Individual Retirement Accounts (IRAs) are a great option for people without workplace retirement plans. You can also open a traditional or Roth IRA in addition to your 401(k) to supplement your overall retirement plan.
Finally, if you are enrolled in a high-deductible health insurance plan, you can save for future medical costs and possibly earn interest on your balance with a Health Savings Account (HSA).
Take advantage of tax benefits
Getting married changes many things in life, including your taxes. Here’s how to make the most of it (and avoid unpleasant surprises):
- Update your W-4 (Employee’s Withholding Certificate) to reflect your new “Married filing jointly” status.
- Next tax season, file your first joint tax return.
- Review the current income tax brackets to see if your combined incomes will push you into a higher bracket.
- Reduce your overall taxable income by contributing to tax-advantaged savings accounts that allow pre-tax deposits such as 401(k) and traditional IRA accounts, as well as HSAs.
Still have questions about paying taxes as a married couple? Consult a tax professional to discuss your specific situation.
Dedicate yourselves to openness and honesty
Having a conversation about your finances while you’re engaged or dating is only the start of things. You need to maintain constant open communication about your financial situations as the years pass and your relationship flourishes. Keep your partner abreast about changes to your income, debt, etc. so that you can both stay on the same page and continue working toward your goals.
Consider insurance to protect your family
As you take on more responsibility in life such as getting married, buying a home, or starting a family, it’s a good idea to consider adding insurance coverage. First, see how much life and disability insurance coverage you have through your employer. Then, look at your current income and financial responsibilities and decide if you need to supplement your insurance coverage with additional policies to protect you and your family from loss of income in the event of your death or permanent disability.
Start your married life on the right financial footing!

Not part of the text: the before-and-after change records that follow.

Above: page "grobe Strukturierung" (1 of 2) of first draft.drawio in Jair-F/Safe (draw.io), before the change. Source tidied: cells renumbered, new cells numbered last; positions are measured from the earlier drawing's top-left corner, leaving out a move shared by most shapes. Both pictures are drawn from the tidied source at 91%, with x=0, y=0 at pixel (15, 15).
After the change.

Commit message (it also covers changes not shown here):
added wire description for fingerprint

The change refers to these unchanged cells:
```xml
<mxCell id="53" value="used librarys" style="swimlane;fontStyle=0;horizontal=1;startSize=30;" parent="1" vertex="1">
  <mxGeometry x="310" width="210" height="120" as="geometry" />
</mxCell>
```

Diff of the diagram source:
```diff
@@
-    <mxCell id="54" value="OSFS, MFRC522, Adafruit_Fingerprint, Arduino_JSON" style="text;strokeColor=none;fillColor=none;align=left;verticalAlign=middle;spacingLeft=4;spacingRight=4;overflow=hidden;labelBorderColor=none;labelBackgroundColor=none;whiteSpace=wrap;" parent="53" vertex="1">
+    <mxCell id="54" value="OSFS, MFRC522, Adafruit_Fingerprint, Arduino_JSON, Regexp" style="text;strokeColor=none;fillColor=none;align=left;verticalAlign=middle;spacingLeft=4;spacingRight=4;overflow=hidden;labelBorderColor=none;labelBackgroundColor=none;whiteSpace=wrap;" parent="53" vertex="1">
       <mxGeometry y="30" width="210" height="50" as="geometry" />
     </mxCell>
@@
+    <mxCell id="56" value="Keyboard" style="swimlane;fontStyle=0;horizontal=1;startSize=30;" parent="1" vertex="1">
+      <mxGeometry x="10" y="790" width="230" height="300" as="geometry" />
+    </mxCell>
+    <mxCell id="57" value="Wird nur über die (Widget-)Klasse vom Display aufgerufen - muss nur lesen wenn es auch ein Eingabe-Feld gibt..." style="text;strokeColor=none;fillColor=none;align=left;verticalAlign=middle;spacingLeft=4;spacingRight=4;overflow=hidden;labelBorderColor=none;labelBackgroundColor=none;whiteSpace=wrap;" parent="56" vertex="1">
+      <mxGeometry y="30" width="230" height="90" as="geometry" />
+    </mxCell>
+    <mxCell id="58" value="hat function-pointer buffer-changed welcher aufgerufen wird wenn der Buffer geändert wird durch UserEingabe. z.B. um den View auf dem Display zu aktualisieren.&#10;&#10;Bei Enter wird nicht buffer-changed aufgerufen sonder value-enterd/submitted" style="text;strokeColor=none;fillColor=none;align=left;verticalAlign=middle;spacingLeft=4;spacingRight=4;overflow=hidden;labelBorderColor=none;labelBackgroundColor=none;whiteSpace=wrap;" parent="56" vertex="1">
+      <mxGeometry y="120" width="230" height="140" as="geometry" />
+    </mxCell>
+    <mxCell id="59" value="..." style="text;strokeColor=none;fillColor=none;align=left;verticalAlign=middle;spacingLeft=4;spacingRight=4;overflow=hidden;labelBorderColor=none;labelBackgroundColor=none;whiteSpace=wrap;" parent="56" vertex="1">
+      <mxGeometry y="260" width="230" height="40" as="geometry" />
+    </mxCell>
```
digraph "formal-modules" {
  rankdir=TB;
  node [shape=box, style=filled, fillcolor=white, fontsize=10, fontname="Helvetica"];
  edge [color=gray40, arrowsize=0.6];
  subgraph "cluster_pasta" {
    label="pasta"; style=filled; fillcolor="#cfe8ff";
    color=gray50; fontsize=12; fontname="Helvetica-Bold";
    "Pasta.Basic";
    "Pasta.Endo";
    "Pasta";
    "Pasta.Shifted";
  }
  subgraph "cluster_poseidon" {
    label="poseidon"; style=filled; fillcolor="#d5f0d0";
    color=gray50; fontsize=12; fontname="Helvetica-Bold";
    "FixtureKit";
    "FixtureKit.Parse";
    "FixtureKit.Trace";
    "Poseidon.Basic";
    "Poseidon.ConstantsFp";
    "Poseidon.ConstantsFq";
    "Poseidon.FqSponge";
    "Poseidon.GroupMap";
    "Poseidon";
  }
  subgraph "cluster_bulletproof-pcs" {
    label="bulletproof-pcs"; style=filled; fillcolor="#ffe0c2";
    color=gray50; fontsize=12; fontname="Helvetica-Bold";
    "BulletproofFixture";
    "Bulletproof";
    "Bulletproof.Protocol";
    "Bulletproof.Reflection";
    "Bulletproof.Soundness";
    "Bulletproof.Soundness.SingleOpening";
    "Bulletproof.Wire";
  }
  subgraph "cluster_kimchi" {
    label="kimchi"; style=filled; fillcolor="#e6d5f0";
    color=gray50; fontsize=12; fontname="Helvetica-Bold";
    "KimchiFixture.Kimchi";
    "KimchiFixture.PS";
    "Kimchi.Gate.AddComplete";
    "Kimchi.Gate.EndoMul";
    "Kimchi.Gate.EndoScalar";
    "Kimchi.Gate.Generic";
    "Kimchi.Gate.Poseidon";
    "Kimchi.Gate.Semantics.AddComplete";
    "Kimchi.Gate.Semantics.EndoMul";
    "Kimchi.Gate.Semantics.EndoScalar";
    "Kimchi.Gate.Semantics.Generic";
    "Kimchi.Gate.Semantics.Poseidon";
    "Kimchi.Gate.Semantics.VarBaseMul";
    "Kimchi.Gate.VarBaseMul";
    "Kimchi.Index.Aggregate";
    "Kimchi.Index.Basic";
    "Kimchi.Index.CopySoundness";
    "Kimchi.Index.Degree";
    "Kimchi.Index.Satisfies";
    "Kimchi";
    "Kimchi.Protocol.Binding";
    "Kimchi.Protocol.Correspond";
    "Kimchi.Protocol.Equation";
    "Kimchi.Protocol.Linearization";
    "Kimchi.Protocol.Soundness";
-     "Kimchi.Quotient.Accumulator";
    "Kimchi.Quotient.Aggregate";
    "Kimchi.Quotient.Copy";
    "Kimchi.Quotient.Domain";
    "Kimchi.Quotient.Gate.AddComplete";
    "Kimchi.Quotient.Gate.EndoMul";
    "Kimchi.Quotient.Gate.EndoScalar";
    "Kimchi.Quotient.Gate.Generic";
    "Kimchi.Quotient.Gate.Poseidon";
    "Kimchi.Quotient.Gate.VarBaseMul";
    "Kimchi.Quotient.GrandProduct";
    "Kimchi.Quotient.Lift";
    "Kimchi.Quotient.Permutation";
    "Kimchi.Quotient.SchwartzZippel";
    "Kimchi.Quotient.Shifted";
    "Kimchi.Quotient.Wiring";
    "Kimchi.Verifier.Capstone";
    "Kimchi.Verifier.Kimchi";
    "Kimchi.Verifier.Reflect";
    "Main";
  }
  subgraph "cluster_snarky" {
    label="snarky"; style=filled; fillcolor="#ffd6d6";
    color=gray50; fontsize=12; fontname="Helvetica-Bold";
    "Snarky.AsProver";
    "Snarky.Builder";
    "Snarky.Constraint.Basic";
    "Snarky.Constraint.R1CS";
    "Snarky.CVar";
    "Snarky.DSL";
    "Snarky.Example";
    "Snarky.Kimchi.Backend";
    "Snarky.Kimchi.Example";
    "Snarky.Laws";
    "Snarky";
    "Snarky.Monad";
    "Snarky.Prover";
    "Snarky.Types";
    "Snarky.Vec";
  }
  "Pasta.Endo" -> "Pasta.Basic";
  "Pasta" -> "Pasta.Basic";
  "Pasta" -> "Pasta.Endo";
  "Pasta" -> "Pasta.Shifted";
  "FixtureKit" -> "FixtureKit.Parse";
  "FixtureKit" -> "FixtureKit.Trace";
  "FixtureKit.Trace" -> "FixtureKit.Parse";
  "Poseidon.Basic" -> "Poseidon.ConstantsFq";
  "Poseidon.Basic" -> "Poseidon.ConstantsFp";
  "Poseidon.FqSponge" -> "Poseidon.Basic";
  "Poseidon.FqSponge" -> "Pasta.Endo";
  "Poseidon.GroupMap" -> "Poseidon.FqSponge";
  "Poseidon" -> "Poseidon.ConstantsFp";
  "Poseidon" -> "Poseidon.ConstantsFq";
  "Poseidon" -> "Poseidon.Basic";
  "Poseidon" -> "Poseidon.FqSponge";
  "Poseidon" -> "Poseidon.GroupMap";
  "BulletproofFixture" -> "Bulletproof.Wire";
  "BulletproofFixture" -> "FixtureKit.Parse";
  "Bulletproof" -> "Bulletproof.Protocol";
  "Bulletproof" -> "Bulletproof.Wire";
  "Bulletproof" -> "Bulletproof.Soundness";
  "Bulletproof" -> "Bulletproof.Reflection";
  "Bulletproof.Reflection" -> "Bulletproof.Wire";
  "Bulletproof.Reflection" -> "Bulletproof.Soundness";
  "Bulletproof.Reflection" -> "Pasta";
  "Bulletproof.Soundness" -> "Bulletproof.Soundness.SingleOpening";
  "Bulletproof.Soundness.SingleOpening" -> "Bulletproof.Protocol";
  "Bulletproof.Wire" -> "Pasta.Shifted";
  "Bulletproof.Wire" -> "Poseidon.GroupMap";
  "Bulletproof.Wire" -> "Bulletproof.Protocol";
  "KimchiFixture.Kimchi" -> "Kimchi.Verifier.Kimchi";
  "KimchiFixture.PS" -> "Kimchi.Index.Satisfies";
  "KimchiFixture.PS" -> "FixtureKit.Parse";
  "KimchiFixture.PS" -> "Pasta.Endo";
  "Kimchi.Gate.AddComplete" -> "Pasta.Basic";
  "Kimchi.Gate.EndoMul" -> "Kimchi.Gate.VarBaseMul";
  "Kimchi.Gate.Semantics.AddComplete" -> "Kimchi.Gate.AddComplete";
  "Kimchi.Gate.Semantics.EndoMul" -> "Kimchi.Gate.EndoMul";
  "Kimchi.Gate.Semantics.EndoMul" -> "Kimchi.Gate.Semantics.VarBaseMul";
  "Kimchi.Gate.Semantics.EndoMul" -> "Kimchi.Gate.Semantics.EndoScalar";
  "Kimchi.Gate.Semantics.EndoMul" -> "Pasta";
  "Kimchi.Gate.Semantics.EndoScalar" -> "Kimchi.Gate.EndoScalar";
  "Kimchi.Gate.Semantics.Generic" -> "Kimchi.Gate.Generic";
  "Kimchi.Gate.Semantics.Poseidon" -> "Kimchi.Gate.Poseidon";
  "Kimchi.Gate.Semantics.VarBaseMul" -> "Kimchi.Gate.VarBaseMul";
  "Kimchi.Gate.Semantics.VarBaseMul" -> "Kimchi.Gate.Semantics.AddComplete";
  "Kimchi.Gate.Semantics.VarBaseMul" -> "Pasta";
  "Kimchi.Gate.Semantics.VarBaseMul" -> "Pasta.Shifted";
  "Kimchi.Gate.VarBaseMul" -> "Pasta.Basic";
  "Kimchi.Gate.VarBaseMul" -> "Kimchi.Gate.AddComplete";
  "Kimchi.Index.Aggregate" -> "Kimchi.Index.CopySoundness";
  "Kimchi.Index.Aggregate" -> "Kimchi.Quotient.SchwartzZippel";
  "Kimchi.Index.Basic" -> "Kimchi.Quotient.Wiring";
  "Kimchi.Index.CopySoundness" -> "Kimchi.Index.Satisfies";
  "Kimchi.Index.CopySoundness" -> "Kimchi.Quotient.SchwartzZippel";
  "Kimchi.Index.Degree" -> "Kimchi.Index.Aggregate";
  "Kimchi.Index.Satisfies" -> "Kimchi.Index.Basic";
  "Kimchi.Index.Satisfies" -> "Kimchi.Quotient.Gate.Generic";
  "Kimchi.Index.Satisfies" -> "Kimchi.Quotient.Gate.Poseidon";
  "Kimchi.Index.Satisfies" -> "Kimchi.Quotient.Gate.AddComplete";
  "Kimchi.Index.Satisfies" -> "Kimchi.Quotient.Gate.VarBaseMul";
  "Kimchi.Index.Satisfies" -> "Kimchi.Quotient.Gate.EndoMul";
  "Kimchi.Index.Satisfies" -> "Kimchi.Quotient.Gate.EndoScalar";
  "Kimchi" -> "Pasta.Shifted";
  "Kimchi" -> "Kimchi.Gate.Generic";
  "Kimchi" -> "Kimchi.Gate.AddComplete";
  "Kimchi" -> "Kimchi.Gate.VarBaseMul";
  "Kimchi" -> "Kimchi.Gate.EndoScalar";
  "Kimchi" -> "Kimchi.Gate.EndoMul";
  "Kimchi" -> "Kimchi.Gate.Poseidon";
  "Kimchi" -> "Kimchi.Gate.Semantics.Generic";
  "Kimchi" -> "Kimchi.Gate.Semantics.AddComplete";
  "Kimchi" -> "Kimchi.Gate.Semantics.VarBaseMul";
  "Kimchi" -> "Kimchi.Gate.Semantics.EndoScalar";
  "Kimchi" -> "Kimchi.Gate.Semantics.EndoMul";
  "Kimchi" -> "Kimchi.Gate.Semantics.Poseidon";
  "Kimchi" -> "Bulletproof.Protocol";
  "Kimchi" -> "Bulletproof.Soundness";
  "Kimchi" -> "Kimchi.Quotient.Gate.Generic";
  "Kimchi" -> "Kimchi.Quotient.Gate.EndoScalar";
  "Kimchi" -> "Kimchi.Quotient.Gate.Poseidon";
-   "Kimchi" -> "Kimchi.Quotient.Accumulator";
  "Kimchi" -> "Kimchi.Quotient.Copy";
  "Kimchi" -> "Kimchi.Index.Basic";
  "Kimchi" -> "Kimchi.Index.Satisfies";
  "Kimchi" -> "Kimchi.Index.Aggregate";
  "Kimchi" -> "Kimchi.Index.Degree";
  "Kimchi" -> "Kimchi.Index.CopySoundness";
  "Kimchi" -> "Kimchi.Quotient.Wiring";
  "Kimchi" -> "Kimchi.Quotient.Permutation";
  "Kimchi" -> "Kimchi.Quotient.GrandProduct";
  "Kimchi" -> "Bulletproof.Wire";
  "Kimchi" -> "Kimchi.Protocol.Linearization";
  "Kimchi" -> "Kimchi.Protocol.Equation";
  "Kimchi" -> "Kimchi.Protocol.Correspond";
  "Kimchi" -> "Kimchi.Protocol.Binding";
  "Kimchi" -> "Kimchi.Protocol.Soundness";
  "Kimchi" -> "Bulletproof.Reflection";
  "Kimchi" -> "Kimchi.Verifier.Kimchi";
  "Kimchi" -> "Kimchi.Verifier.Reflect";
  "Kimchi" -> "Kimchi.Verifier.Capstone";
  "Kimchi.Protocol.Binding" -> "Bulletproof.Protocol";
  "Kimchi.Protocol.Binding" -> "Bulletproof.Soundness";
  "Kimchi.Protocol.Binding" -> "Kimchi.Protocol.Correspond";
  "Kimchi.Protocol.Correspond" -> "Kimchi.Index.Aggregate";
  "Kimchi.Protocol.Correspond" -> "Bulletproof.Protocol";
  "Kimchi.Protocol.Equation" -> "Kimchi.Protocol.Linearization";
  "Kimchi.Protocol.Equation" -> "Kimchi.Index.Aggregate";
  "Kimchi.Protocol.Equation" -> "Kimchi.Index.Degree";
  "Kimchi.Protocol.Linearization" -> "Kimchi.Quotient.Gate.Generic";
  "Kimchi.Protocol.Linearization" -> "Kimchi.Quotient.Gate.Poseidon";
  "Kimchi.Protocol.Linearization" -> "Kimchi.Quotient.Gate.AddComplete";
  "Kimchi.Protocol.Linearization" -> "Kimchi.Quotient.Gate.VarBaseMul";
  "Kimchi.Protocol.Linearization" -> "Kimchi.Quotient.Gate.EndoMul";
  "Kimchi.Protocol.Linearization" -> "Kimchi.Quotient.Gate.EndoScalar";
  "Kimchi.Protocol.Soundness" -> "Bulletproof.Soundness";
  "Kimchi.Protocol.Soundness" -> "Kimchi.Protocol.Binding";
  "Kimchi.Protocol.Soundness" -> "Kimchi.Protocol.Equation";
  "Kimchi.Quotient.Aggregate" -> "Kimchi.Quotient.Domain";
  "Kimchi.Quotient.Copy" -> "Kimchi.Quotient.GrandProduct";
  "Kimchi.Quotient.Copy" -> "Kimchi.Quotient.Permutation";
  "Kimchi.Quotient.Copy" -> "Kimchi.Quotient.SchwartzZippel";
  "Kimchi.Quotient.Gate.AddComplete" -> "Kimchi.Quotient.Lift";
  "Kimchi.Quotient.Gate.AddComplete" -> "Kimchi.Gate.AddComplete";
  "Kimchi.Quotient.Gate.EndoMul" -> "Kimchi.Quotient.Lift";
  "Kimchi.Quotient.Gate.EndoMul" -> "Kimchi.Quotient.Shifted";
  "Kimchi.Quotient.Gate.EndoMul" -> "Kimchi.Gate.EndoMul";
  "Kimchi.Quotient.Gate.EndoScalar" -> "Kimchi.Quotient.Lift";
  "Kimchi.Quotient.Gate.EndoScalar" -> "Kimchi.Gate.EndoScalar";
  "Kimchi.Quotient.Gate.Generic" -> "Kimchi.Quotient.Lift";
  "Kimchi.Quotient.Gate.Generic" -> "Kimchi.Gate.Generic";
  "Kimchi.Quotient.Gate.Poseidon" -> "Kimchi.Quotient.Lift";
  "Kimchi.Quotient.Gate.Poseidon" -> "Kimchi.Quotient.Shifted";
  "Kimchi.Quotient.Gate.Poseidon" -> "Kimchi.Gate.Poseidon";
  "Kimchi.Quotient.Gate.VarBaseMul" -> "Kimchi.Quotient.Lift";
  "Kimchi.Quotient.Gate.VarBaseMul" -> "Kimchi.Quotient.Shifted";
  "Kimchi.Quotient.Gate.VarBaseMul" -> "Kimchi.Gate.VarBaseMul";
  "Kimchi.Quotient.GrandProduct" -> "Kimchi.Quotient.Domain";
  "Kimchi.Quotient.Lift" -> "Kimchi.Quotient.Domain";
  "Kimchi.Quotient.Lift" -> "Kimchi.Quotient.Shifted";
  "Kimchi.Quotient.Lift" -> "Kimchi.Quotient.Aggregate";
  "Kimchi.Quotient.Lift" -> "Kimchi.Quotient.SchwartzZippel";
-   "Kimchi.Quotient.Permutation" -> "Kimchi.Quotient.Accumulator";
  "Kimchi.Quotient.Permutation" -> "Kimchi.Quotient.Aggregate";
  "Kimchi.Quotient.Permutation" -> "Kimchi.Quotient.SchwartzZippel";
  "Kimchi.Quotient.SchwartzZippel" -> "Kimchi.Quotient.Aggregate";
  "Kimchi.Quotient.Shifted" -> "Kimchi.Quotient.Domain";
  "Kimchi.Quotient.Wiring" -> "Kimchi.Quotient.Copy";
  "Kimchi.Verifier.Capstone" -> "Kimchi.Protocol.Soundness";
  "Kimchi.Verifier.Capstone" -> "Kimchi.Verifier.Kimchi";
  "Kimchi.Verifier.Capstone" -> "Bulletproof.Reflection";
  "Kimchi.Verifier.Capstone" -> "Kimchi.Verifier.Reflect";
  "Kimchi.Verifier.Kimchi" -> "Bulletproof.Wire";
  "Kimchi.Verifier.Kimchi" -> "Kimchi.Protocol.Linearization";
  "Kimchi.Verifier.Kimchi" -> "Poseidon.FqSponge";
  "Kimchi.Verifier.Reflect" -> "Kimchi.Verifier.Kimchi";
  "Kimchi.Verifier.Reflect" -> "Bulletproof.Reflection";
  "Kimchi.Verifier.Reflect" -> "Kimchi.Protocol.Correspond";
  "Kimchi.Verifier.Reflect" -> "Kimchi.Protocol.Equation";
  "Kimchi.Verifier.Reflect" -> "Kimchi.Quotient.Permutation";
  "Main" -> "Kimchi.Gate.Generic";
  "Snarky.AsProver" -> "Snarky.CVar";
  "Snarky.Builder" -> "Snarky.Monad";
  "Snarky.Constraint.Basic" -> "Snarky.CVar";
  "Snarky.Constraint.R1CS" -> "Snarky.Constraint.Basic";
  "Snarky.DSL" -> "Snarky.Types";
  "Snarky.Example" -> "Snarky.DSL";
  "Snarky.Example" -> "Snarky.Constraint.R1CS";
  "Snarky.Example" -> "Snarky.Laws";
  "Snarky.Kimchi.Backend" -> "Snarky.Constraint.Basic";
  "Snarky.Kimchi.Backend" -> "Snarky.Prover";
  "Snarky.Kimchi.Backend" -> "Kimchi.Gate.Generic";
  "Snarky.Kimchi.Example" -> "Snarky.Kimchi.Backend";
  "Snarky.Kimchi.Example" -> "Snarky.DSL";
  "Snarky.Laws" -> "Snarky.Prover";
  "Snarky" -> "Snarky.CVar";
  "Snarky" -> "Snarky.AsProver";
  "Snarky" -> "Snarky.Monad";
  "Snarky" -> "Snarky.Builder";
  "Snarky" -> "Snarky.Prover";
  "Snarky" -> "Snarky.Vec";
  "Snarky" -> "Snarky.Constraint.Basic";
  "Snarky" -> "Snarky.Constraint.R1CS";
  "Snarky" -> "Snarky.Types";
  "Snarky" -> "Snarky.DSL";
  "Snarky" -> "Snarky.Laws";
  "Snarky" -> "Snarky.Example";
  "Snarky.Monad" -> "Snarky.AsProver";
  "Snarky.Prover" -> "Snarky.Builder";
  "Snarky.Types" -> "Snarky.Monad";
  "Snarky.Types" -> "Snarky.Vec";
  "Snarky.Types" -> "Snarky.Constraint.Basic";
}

At SENB Bank, we offer financial products and services that are Smart. Easy. Notably Better. We can help you combine your finances and save for the future with our Personal Checking Accounts and Personal Savings Accounts. Contact us today to learn more or visit your nearest location in the Quad Cities and beyond.